Ola is trimming its staff size by 5-8 percent, which which impact 350 jobs, ET has reported. Further, a group of employees will also be asked to move into adjacent businesses, including Ola Electric and Ola Financial Services. Ola currently has a staff of 4,500 people.
“As a business, we need to exercise sharper focus on metrics like revenue, growth, and profitability. We also need to refresh the way we run our daily operations – processes, people, productivity. Hence, a redesign of our organization and processes is the need of the hour,” Harish Abhichandani, Ola Group chief financial officer said in an email to employees. “To enable our rapid growth, we have continued to evolve every aspect of our operational philosophy at periodic intervals,” Ola said in a statement. “With a view to become more nimble and have a sharper focus on growth and profitability, we are redesigning the organization to build a structure that strengthens and leverages our local and global scale and enables faster decision making across all of Ola’s group companies,” it added.
Ola does appear to be tightening its purse strings — even as its revenue rose 16 percent to Rs. 2,155 crore in FY19, it trimmed its losses by more than half to Rs. 1,158 crore. Uber, on the other hand, had lost Rs. 3,800 crore last year.
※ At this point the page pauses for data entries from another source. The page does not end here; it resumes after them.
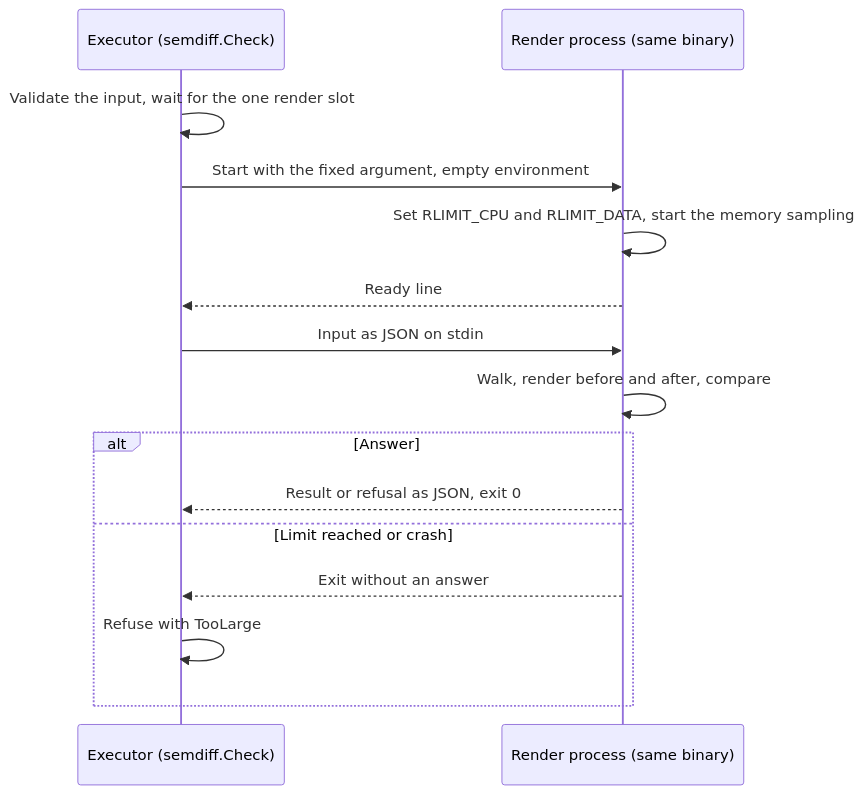
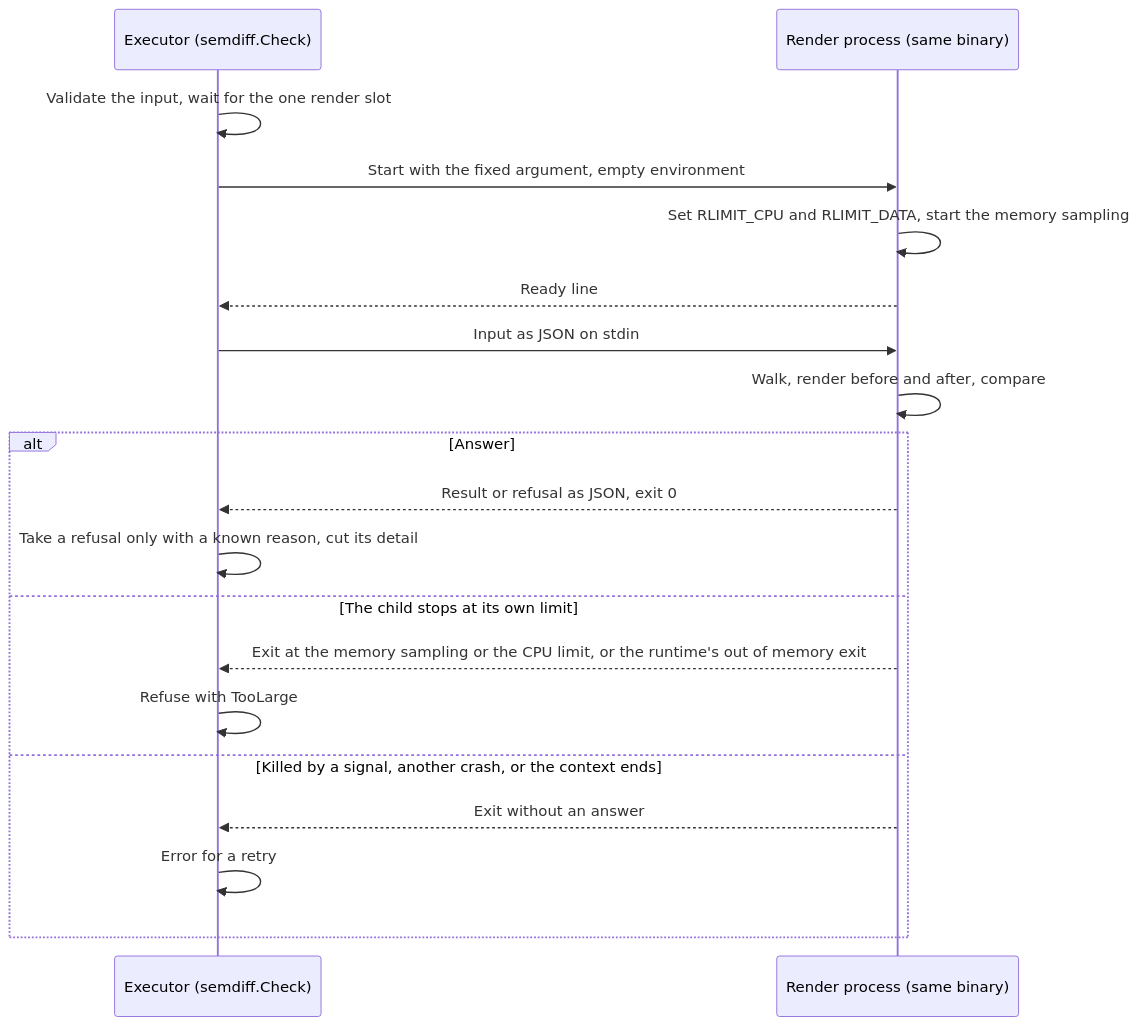
The diagram in docs/adr/0035-render-check-in-a-limited-child-process.md (pkalin/shadewright), drawn with Mermaid before and after one commit. The commit also changed other lines of this file and 22 other files, not shown here.

First line of the commit message:
fix(gitops): refuse only the render process's own ends and fit its CPU limit in the step

````diff
--- a/docs/adr/0035-render-check-in-a-limited-child-process.md
+++ b/docs/adr/0035-render-check-in-a-limited-child-process.md
@@ -24,17 +28,21 @@
 ```mermaid
 sequenceDiagram
     participant E as Executor (semdiff.Check)
     participant C as Render process (same binary)
     E->>E: Validate the input, wait for the one render slot
     E->>C: Start with the fixed argument, empty environment
     C->>C: Set RLIMIT_CPU and RLIMIT_DATA, start the memory sampling
     C-->>E: Ready line
     E->>C: Input as JSON on stdin
     C->>C: Walk, render before and after, compare
     alt Answer
         C-->>E: Result or refusal as JSON, exit 0
-    else Limit reached or crash
+        E->>E: Take a refusal only with a known reason, cut its detail
+    else The child stops at its own limit
+        C-->>E: Exit at the memory sampling or the CPU limit, or the runtime's out of memory exit
+        E->>E: Refuse with TooLarge
+    else Killed by a signal, another crash, or the context ends
         C-->>E: Exit without an answer
-        E->>E: Refuse with TooLarge
+        E->>E: Error for a retry
     end
 ```
````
Even as Uber and Ola have been involved in a bruising battle to control India’s mobility space for the last several years, they both appear to be stepping back on the aggression, and paying more attention to the bottom line. Just last month, Uber had laid off 350 people worldwide, and just under 10 percent of those were based in India. Uber also appears to be growing uncomfortable with its Uber Eats business in India, whose losses were impacting its overall bottom line, and is rumoured to be in talks with both Zomato and Swiggy to sell it off.
Ola, apart from its latest layoffs, has also shut down Foodpanda as a food aggregator, which it had acquired in late 2017, and is instead trying to build its own cloud kitchen brands. Both Uber and Ola have also slowed down their offers and promotions for their rides.
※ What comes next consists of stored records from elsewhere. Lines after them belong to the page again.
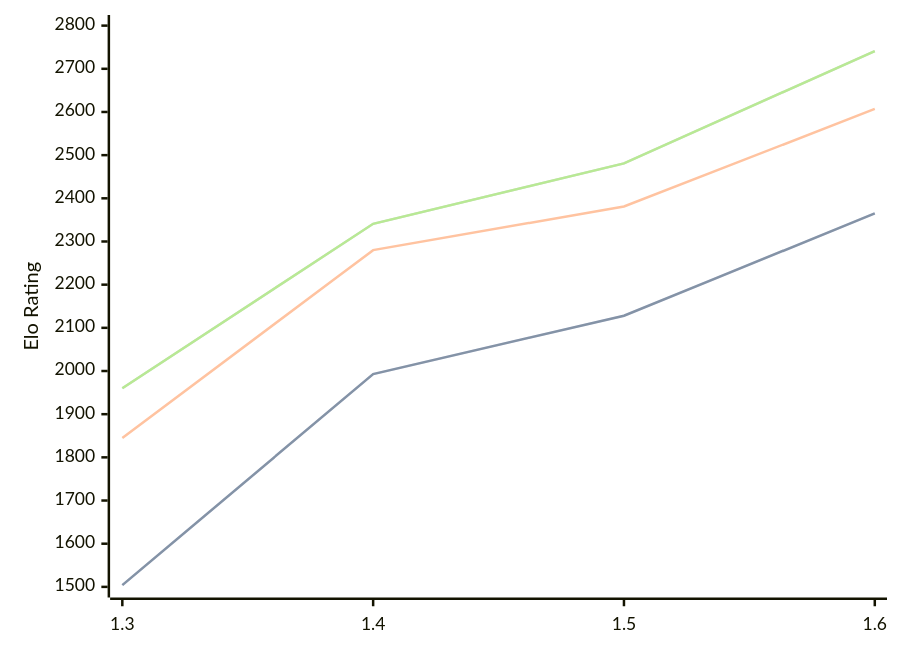
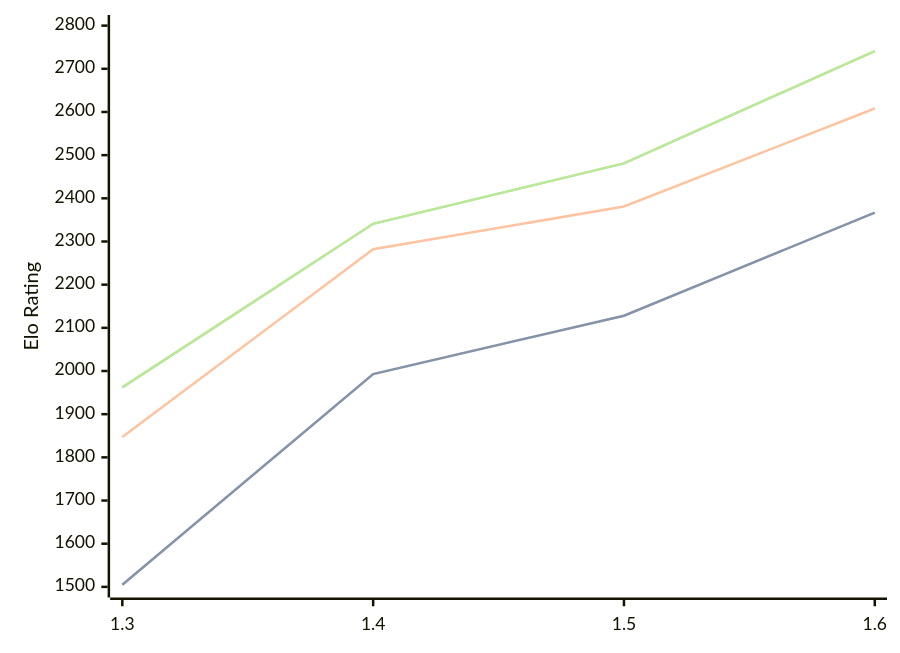
Before and after one commit to computer-chess-index/cci: the diagram in engines/Facon.md, drawn with Mermaid. The commit also changed other lines of this file, not shown here.

Commit message:
Update CCI Ratings (ELO VLTC) - 2026-07-25

````diff
--- a/engines/Facon.md
+++ b/engines/Facon.md
@@ -37,11 +37,11 @@
 ```mermaid
 %%{init: {"theme":"base","themeVariables":{"seriesColors:['#a3a3a3','#222221','#faa371']}}}%%
 xychart-beta
   x-axis ["1.3", "1.4", "1.5", "1.6"]
   y-axis "Elo Rating" 1500 --> 2800
-  line "STC (8.0+0.08s)" [1504, 1993, 2128, 2365]
-  line "STC (8.0+0.08s)" [1504, 1993, 2128, 2365]
-  line "LTC (60.0+0.60s)" [1845, 2280, 2381, 2607]
-  line "VLTC (2m24s+1.12s)" [1960, 2341, 2481, 2741]
-  line "VLTC (2m24s+1.12s)" [1960, 2341, 2481, 2741]
+  line "STC (8.0+0.08s)" [1505, 1993, 2128, 2367]
+  line "STC (8.0+0.08s)" [1505, 1993, 2128, 2367]
+  line "LTC (60.0+0.60s)" [1847, 2282, 2381, 2608]
+  line "VLTC (2m24s+1.12s)" [1962, 2341, 2481, 2741]
+  line "VLTC (2m24s+1.12s)" [1962, 2341, 2481, 2741]
 ```
````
While the two companies are trying to rationalize operations, there might be other challenges looming on the horizon. The Indian government appears to be planning to cap the fee that ride hailing companies make from rides to 10 percent, which is half of the 20 percent fee that both companies charge at the moment. There are also indications that government could lay down rules on surge pricing, and could only allow 10 percent of rides to be at surge prices, and the surge price could be limited to twice the base fare. Both these measures would likely hit Uber’s and Ola’s revenues significantly, which could put additional stress on their balance sheets. And with Softbank, which is a major investor in both companies, chastened after its WeWork debacle, both Uber and Ola seem to be putting aside their hostilities aside at the moment, and bunkering down for the tough times ahead.